BEGIN Dataset
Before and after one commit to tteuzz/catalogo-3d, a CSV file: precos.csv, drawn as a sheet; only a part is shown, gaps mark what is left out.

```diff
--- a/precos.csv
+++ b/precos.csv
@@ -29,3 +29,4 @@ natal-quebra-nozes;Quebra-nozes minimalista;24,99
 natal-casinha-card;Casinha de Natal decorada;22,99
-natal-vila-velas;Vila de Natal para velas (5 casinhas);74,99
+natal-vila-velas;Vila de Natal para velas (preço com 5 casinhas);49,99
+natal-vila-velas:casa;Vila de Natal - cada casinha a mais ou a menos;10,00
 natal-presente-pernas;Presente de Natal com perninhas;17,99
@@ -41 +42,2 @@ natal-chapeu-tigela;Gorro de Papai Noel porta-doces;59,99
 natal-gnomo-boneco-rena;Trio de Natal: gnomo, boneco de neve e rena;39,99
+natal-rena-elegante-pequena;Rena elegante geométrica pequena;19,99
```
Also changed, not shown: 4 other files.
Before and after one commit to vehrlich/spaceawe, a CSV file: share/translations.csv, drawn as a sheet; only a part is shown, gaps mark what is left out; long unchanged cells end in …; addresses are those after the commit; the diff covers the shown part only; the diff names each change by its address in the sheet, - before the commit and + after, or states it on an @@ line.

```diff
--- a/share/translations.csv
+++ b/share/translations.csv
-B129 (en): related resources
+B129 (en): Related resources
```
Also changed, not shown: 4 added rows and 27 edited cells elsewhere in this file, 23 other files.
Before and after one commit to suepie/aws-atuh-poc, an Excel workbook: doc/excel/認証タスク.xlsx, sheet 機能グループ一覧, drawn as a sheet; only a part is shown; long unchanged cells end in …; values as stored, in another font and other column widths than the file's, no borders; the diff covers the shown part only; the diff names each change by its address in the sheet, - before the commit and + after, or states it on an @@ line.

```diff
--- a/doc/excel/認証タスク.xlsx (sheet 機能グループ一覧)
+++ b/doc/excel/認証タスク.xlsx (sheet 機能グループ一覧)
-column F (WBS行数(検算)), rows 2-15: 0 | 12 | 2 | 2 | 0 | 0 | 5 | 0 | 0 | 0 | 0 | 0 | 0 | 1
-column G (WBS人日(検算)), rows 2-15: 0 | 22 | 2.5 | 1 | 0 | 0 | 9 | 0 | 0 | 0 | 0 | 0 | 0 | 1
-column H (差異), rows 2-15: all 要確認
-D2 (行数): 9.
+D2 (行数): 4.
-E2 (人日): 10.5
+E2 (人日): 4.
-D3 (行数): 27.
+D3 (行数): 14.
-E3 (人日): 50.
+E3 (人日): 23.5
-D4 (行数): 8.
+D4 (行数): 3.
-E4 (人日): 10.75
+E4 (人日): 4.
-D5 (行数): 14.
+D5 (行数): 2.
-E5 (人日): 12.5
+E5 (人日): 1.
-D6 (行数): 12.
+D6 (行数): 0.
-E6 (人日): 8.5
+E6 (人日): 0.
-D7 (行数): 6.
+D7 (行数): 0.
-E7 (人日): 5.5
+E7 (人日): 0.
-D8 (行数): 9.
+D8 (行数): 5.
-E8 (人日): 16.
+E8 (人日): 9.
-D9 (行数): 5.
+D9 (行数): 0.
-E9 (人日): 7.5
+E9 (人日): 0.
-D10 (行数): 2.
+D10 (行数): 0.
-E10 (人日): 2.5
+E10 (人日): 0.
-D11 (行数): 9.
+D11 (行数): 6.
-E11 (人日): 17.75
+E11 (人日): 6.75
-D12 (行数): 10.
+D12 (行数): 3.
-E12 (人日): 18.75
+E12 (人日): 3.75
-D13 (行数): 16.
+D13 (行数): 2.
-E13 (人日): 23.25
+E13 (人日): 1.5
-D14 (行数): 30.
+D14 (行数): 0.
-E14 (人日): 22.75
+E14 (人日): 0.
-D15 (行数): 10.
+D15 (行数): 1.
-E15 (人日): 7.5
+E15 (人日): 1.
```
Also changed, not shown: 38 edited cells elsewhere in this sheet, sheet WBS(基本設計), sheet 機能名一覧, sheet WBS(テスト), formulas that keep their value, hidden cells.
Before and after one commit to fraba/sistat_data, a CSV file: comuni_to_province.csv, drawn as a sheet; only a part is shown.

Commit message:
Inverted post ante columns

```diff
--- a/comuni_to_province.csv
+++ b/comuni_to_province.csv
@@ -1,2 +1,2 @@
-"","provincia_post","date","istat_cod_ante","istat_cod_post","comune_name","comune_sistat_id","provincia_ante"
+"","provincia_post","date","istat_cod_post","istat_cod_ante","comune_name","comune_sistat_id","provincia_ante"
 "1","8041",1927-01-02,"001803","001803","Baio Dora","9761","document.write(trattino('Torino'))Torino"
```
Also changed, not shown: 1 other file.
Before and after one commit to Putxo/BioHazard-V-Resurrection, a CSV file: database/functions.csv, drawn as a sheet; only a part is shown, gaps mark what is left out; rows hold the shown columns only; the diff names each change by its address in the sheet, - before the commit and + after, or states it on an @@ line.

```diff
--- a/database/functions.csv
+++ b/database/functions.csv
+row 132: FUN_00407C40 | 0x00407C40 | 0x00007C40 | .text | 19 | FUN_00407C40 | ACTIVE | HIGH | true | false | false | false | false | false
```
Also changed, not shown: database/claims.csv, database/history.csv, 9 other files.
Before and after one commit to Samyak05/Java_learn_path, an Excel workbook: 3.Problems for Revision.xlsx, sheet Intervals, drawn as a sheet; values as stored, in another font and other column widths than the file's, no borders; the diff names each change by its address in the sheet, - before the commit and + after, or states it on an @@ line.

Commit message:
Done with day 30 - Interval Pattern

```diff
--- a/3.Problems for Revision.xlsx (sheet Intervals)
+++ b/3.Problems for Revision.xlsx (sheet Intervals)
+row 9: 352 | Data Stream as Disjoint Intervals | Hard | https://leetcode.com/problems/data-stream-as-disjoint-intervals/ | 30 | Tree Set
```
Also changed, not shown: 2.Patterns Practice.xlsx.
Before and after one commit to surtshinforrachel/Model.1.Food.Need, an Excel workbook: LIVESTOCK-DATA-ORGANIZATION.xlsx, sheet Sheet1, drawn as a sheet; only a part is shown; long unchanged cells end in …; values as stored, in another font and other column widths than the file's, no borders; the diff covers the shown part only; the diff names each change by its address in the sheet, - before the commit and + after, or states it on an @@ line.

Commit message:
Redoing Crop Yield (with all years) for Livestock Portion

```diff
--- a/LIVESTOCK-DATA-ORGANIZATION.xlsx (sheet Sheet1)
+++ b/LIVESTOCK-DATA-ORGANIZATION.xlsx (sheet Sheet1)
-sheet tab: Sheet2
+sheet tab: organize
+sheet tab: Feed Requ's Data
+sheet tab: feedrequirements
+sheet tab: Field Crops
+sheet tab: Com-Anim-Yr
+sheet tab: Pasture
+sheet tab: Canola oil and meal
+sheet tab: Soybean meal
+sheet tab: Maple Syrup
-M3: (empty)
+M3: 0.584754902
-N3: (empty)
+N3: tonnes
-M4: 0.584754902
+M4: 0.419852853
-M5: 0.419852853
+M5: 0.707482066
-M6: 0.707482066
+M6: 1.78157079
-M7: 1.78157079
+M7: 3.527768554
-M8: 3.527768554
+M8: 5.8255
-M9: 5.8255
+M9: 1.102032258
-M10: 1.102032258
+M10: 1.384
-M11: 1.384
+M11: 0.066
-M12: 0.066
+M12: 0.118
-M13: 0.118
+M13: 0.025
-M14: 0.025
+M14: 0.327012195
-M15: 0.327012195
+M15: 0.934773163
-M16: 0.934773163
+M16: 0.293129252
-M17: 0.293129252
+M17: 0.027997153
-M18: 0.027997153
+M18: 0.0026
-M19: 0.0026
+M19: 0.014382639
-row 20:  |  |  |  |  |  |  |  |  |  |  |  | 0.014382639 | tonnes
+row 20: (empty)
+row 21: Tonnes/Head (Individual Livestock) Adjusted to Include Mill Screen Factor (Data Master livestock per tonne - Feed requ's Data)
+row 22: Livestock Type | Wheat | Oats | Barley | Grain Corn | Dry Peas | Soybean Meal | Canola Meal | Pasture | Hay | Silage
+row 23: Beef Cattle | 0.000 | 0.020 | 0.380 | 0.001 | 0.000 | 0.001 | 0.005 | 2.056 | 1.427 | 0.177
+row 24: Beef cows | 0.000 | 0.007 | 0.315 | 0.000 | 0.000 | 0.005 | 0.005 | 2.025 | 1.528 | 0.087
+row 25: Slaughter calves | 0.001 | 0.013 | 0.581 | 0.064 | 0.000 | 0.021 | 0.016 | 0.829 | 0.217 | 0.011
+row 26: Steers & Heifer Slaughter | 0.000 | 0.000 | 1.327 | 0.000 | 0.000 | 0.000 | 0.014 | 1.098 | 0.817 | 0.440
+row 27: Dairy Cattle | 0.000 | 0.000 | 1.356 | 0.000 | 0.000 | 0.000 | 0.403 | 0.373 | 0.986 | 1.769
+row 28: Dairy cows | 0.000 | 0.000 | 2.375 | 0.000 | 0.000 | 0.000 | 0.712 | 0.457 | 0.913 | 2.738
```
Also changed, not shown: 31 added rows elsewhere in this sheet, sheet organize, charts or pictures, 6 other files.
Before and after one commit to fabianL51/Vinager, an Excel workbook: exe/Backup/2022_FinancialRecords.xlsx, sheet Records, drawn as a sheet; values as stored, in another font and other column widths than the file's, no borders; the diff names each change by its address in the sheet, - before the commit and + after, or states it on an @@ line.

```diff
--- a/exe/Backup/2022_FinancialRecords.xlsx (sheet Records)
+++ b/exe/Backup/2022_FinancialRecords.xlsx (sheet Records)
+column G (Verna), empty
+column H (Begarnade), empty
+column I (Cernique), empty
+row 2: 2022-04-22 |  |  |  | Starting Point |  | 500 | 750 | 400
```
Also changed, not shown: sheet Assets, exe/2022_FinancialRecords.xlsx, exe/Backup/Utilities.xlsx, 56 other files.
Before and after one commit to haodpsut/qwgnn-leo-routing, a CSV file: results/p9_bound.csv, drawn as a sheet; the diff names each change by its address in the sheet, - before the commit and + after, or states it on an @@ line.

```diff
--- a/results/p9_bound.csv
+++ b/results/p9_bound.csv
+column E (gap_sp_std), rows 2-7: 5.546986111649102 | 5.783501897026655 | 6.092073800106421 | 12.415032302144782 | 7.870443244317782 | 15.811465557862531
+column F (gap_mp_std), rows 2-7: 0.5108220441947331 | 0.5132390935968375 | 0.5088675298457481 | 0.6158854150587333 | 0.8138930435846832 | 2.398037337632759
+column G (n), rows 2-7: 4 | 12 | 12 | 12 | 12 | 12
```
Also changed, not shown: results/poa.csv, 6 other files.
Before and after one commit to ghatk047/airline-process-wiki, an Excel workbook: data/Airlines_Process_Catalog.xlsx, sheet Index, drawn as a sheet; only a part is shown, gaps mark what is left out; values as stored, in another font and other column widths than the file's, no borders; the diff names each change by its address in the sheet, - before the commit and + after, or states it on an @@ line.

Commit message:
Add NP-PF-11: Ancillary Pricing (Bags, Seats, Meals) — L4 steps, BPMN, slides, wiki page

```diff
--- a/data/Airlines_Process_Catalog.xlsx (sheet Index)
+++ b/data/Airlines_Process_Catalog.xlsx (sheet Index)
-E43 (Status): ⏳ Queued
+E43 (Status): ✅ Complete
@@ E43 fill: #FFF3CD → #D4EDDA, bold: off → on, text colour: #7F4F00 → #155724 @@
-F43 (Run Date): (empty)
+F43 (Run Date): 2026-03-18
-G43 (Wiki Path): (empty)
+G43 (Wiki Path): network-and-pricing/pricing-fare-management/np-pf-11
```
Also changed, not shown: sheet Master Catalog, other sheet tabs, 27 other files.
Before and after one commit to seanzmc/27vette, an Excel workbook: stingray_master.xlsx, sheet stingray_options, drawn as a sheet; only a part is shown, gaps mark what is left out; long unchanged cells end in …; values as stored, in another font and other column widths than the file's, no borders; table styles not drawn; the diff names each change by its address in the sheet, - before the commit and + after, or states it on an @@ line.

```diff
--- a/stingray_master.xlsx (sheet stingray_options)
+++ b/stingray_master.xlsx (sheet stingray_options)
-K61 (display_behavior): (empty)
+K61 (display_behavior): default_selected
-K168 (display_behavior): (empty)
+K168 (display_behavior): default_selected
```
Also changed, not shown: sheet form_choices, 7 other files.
END Dataset
**Goal of the exercise:** Read the lines above. Gather those in which the string "precos" is found.

**Response to the task:**
Before and after one commit to tteuzz/catalogo-3d, a CSV file: precos.csv, drawn as a sheet; only a part is shown, gaps mark what is left out.
--- a/precos.csv
+++ b/precos.csv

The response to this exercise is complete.